The Federal Treasurer has made a Determination that temporarily allows for virtual company meetings, electronic notices of meetings and the electronic signing of documents during the COVID-19 pandemic.
The Determination commenced on 6 May 2020, and will continue until it is automatically repealed on 5 November 2020.
- General meetings of companies, including Annual General Meeting’s, can now be held as virtual meetings. The changes override any rules in a company’s constitution (or other arrangement) to the contrary.
- Directors, secretaries and any people who have dealings with companies may now use electronic signing and split execution when executing company documents under s 127(1) of the Corporations Act.
- The statutory presumptions in the Corporations Act which relate to execution of documents will continue to apply.
The Determination provides that meetings may be held virtually, using ‘one or more technologies’ so that members are not required to be physically present at the same place.
The following applies in respect of virtual meetings:
- persons participating in the meeting are taken to be present at the meeting for the purposes of the relevant quorum requirement and all other requirements;
- a vote taken at such meeting must be taken on a poll and not by a show of hands;
- persons must be given the opportunity to speak (e.g. by asking questions); and
- proxies may be appointed for virtual meetings.
Notice of Meetings
Notices of meetings must include information about how those entitled to attend can participate in the meeting, including voting, speaking and appointing proxies.
A company may send notices by email, or deliver notices electronically, even where email is not a member’s nominated method for notice.
Companies may also meet the notice requirements by letter or postcard with information on where notice and other meeting materials can be accessed and downloaded online.
If a company has already sent out a notice of meeting before these changes were introduced, the company must issue another notice at least seven days before the meeting date that complies with the requirements above.
Execution of Documents
Pursuant to the Determination, a company is now permitted to execute a document electronically.
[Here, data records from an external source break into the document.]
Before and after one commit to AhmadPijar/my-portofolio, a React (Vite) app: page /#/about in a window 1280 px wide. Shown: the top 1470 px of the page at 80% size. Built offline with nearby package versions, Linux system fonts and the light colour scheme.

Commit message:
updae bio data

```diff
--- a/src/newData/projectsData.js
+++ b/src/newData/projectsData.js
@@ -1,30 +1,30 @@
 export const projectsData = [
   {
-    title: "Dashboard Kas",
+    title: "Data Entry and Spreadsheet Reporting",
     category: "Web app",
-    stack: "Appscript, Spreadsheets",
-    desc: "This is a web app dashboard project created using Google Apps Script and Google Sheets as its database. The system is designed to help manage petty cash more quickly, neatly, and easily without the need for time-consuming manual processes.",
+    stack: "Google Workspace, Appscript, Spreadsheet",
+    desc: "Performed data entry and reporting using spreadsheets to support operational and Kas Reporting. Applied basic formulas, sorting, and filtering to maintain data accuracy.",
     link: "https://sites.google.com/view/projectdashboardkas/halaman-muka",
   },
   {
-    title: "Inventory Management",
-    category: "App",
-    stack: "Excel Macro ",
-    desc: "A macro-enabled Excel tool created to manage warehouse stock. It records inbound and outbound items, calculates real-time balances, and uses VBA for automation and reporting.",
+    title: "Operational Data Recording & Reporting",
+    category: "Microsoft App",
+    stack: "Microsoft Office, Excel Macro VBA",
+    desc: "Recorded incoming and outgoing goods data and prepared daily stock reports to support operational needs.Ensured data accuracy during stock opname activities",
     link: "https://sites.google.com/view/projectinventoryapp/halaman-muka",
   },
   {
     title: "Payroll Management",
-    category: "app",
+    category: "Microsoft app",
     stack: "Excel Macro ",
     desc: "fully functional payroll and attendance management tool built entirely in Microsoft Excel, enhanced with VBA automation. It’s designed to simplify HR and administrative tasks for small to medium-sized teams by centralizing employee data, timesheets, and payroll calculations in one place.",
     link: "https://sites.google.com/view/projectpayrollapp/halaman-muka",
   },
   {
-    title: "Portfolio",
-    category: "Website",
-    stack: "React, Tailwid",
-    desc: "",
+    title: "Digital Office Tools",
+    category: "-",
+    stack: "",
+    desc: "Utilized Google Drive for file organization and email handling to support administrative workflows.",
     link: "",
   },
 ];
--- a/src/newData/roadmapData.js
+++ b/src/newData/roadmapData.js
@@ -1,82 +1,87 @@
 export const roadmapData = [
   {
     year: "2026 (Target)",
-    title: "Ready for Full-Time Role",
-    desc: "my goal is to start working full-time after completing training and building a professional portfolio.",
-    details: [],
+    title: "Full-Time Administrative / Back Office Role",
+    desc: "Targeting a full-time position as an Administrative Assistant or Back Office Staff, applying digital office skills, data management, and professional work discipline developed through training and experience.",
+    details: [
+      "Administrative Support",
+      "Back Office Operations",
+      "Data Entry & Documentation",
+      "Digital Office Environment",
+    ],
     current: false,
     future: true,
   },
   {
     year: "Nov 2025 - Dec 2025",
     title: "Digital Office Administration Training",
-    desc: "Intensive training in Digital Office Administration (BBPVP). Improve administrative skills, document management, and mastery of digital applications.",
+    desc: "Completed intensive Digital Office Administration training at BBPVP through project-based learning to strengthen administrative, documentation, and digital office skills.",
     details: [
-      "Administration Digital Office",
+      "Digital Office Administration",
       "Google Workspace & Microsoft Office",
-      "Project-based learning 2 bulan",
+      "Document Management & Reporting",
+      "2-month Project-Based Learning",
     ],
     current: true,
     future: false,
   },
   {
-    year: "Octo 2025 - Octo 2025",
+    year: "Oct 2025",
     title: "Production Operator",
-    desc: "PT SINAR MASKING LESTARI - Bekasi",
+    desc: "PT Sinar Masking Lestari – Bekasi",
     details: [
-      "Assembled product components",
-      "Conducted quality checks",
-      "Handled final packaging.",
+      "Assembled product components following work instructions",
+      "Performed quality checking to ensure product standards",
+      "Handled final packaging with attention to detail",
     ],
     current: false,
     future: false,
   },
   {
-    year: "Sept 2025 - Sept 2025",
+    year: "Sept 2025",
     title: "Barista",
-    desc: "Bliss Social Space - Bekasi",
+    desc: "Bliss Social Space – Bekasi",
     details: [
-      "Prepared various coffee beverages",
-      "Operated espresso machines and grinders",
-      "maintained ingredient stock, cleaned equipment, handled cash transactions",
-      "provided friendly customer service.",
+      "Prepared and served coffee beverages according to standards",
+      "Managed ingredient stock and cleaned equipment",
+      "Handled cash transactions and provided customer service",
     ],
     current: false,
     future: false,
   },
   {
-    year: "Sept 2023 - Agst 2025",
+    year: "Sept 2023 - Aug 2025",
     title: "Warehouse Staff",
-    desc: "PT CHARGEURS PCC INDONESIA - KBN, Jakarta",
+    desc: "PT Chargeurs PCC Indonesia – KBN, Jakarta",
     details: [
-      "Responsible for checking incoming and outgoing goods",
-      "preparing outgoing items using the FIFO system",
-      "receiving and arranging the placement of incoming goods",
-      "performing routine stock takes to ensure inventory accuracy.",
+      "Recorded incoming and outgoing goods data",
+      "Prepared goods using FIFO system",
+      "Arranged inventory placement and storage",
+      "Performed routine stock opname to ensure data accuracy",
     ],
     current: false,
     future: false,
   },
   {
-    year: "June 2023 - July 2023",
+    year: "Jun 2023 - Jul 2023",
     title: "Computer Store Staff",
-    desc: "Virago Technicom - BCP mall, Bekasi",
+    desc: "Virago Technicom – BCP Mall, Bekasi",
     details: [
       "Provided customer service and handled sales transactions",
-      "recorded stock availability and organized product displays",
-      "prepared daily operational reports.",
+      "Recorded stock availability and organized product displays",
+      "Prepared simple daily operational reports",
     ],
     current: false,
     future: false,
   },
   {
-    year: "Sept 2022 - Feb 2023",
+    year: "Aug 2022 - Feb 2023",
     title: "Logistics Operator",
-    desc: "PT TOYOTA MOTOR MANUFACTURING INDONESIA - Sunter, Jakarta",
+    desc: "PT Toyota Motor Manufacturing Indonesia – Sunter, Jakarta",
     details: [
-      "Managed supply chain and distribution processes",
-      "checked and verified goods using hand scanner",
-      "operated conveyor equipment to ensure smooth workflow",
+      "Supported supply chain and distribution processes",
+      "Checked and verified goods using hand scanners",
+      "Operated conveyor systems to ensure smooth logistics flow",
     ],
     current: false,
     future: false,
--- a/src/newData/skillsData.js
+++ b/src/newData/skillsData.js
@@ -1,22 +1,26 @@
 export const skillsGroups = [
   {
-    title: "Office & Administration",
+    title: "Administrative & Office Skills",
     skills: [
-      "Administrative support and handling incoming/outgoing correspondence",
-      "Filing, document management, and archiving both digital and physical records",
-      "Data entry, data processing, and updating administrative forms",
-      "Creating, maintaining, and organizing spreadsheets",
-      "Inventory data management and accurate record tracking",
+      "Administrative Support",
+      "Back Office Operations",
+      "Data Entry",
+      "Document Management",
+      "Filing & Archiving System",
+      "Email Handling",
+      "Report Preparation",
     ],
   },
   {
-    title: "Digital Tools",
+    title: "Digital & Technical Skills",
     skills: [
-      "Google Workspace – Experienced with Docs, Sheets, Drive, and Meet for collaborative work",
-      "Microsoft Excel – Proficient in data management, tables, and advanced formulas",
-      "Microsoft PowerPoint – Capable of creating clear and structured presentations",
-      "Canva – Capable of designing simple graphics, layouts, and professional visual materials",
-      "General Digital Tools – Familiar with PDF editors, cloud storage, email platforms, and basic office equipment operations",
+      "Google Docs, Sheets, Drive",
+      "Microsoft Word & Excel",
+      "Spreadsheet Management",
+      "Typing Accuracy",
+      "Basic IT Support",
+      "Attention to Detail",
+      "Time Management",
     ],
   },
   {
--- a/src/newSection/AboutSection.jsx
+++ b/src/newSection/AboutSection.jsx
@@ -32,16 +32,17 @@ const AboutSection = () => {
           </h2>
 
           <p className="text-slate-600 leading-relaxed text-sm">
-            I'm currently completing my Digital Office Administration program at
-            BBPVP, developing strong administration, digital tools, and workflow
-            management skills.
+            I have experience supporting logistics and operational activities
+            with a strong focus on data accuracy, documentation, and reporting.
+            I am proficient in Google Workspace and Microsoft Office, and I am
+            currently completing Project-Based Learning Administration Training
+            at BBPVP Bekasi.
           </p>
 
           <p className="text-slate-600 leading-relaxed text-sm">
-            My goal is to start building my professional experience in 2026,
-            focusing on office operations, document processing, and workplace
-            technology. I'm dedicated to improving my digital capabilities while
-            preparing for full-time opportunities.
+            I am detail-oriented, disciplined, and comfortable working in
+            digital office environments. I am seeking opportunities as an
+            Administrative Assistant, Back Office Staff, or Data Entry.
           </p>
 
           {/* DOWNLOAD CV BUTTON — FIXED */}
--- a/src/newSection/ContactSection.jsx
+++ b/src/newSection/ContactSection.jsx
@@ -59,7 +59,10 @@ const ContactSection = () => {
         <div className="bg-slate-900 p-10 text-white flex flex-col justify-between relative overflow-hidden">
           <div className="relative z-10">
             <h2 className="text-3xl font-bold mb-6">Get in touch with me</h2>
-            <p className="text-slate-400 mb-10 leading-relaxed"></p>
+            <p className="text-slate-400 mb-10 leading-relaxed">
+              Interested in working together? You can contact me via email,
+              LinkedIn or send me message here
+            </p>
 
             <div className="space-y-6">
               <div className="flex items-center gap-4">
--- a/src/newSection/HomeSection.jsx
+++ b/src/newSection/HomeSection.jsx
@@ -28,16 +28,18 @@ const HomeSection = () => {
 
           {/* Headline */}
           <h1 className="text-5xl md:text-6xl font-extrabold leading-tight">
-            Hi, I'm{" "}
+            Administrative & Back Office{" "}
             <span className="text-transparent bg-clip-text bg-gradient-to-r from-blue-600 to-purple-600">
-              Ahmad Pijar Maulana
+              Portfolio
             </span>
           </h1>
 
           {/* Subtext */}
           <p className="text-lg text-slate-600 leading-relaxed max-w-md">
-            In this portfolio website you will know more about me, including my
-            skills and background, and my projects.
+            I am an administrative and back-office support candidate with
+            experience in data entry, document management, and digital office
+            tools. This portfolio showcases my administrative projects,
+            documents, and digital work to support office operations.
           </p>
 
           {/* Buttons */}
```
In signing electronically, sections 9(1)(a) and 9(1)(b) of the Electronic Transactions Act have been adopted, meaning that the method used for electronic signing must:
- identify the person executing;
- indicate their intention to be bound; and
- be appropriate for the purpose for which the company is executing the document.
The Determination also makes it clear that ‘split execution’ will be authorised under s 127(1) of the Corporations Act. Directors and/or secretaries will be permitted to each sign their own copy, counterpart or electronic version of the document.
The only requirement is that the counterpart that is signed contains the entire agreement rather than just the execution page.
It must be noted that the application of the above changes to the execution of deeds is unclear at this stage.
If you would like advice or assistance in relation to the above or any other Commercial matters, please contact our accredited business law specialists and Partners Justin Thornton on firstname.lastname@example.org and Rahul Lachman on email@example.com or otherwise by calling them on (02) 4626 5077.
The contents of this publication are for reference purposes only. This publication does not constitute legal advice and should not be relied upon as legal advice. Specific legal advice should always be sought separately before taking any action based on this publication.